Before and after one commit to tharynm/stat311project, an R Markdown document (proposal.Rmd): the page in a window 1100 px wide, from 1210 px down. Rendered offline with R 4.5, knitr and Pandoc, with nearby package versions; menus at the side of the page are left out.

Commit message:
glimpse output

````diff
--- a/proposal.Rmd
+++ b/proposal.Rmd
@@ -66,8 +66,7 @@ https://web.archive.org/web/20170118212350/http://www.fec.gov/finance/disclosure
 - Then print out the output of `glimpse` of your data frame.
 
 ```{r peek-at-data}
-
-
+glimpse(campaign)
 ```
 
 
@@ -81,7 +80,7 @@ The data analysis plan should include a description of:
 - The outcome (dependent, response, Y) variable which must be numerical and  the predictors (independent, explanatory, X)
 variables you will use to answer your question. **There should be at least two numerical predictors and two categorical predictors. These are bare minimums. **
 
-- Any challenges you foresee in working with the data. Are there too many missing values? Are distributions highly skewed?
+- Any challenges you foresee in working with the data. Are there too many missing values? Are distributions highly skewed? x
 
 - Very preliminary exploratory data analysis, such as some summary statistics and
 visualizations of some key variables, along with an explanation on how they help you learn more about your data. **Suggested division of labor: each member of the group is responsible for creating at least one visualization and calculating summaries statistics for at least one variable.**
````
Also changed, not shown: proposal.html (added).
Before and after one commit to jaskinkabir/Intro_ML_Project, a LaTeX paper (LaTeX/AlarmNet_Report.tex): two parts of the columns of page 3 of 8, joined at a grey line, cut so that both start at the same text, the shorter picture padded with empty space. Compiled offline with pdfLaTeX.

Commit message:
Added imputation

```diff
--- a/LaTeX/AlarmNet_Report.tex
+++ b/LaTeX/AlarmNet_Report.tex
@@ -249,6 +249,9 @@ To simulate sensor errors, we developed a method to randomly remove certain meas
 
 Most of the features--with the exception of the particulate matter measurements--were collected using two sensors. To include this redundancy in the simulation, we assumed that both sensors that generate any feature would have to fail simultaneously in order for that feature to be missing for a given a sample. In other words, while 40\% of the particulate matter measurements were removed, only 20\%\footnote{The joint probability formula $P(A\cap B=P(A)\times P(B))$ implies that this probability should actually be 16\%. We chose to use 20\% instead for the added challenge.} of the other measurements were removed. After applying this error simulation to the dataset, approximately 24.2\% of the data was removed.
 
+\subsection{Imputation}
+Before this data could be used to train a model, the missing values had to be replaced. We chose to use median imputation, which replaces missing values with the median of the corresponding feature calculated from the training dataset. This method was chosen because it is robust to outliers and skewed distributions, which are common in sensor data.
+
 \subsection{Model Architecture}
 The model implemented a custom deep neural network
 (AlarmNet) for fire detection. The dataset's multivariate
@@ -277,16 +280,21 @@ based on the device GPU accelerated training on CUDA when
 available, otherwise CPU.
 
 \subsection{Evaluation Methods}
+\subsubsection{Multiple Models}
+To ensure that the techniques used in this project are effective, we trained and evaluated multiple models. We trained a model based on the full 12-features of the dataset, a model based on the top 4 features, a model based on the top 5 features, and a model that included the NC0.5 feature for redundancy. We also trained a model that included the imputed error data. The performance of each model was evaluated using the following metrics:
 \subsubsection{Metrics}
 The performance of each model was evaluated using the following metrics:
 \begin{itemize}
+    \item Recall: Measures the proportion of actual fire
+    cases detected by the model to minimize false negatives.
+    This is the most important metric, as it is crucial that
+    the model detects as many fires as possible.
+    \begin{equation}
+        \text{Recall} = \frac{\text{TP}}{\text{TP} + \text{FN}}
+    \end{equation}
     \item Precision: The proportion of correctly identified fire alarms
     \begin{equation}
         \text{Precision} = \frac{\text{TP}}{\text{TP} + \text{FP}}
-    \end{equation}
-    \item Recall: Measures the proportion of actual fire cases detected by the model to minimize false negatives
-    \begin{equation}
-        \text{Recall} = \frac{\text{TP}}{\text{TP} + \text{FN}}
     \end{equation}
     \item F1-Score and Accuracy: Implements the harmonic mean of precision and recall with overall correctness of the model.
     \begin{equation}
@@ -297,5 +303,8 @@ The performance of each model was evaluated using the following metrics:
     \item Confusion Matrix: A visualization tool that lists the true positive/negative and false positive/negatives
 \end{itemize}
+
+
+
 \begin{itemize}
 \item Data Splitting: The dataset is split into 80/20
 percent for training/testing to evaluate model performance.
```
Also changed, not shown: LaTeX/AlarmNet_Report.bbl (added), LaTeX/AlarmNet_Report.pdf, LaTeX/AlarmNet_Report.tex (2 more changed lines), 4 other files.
==============================
— Required action —
Wherever a line in the entries holds "equation", copy that line.

— Answer space —
+    \begin{equation}
+    \end{equation}
     \begin{equation}
-    \end{equation}
-    \begin{equation}
     \end{equation}
     \begin{equation}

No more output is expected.